Special report: Rebalancing the UK economy – Devo deals and elected mayors
WHILE the Manchester and Liverpool city regions go about the process of electing London-style mayors to drive forward their devolution deals with central government, the ballot boxes of Leeds will not be brought out of storage.
The city region is not following its counterparts across the Pennines, who are pushing ahead with their agreements to take over running more of their own affairs.
However, the Yorkshire devo-debate still continues, with more indications and noises from Theresa May’s new government that deals just won’t be struck without directly-elected mayors at the helm.
But what are the views of the business community and do they see mayors as a good thing?

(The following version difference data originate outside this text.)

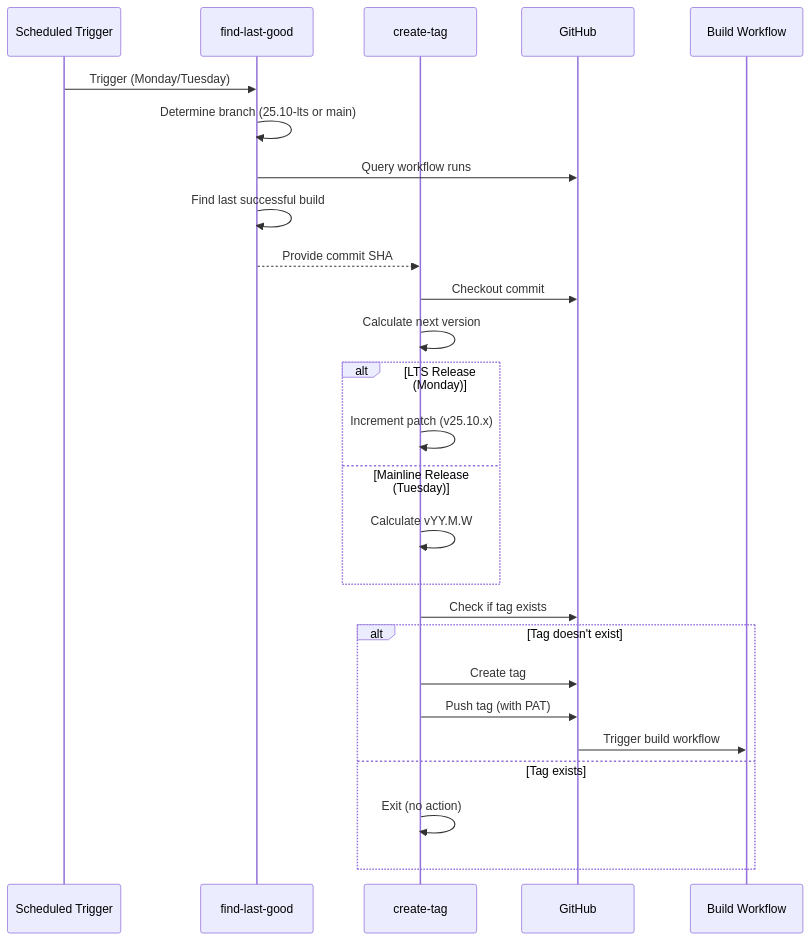
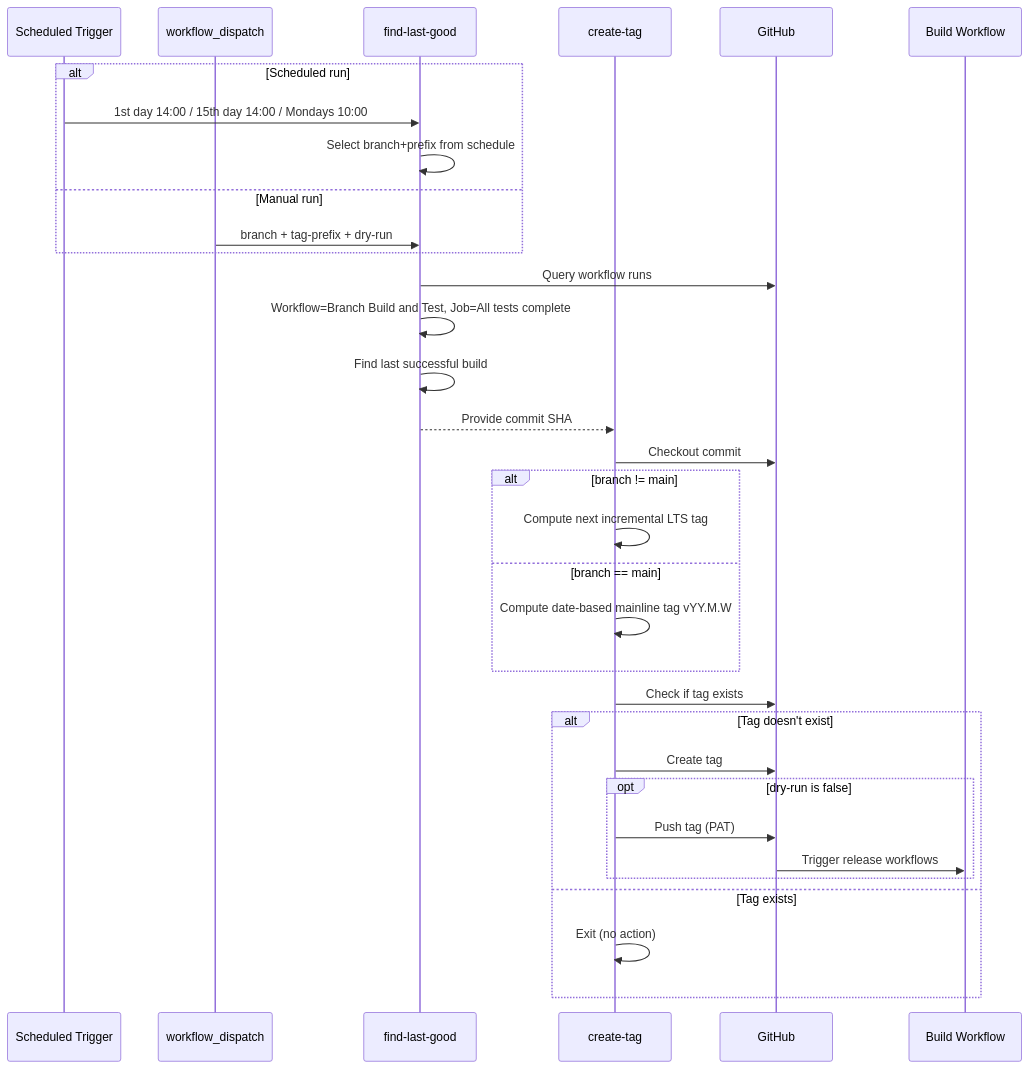
The fourth of 6 diagrams in .github/workflows/README.md (FluentDo/agent), drawn with Mermaid before and after one commit. The commit also changed other lines of this file, not shown here.

Commit message:
docs: update diagrams

````diff
--- a/.github/workflows/README.md
+++ b/.github/workflows/README.md
@@ -955,33 +927,40 @@
 ```mermaid
 sequenceDiagram
     participant Cron as Scheduled Trigger
+  participant Manual as workflow_dispatch
     participant Find as find-last-good
     participant Tag as create-tag
     participant GH as GitHub
     participant Build as Build Workflow
 
-    Cron->>Find: Trigger (Monday/Tuesday)
-    Find->>Find: Determine branch (25.10-lts or main)
+  alt Scheduled run
+    Cron->>Find: 1st day 14:00 / 15th day 14:00 / Mondays 10:00
+    Find->>Find: Select branch+prefix from schedule
+  else Manual run
+    Manual->>Find: branch + tag-prefix + dry-run
+  end
+
     Find->>GH: Query workflow runs
+  Find->>Find: Workflow=Branch Build and Test, Job=All tests complete
     Find->>Find: Find last successful build
     Find-->>Tag: Provide commit SHA
-    
+
     Tag->>GH: Checkout commit
-    Tag->>Tag: Calculate next version
-    
-    alt LTS Release (Monday)
-        Tag->>Tag: Increment patch (v25.10.x)
-    else Mainline Release (Tuesday)
-        Tag->>Tag: Calculate vYY.M.W
+  alt branch != main
+    Tag->>Tag: Compute next incremental LTS tag
+  else branch == main
+    Tag->>Tag: Compute date-based mainline tag vYY.M.W
     end
-    
+
     Tag->>GH: Check if tag exists
-    
+
     alt Tag doesn't exist
         Tag->>GH: Create tag
-        Tag->>GH: Push tag (with PAT)
-        GH->>Build: Trigger build workflow
+    opt dry-run is false
+      Tag->>GH: Push tag (PAT)
+      GH->>Build: Trigger release workflows
+    end
     else Tag exists
         Tag->>Tag: Exit (no action)
     end
 ```
````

“When the idea was first raised people were not that interested in the structure of local government. I don’t think they were especially enamoured by the idea.
“There’s an increasing sense that if you get the right people in place they can act as a figurehead, a real focus to what a city and potentially the North is all about.”
So is Leeds missing out? Gerald Jennings, president of the city’s chamber of commerce says: “You can’t say it’s missing out at the moment.
“Clearly we are behind the curve as we’re not part of the legislation to have mayors in. We are in danger of having to play catch up.
“But we don’t know how much better off we would be with a proper devolution deal with an elected mayor.”
Jennings says that if the city region was to go down that route its elected mayor doesn’t have to be a politician. For him it is about finding “the right person” to do the job.
He also believes Yorkshire has to have an understanding the collectively it can “be a lot better if we join up” and adds: “Manchester got there many years ago.
“You still have the question, who do I call if I want to speak to Yorkshire? There has to be a top dog, whether we like it or not, whether that is an elected mayor or leader of a Yorkshire Combined Authority.”
Parker says: “If you want to call Manchester you call Sir Howard Bernstein or Sir Richard Leese. That makes sense to people. It helps that they’ve been around a long time.”
Mark Robson, regional director of the Department of International Trade in Yorkshire, believes the ability of a mayor to make decisions is the important factor. He adds: “That’s the real key thing.”
He points to the work of elected mayors in Liverpool and Bristol, adding: “They can really make a difference.”
Jennings agrees it is about having one person as a point of contact. “Someone told me they were driving to Liverpool not so long ago and saw a sign on a development site saying if you are interested in this site call the mayor and it gave his telephone number. That’s quite powerful as a statement.”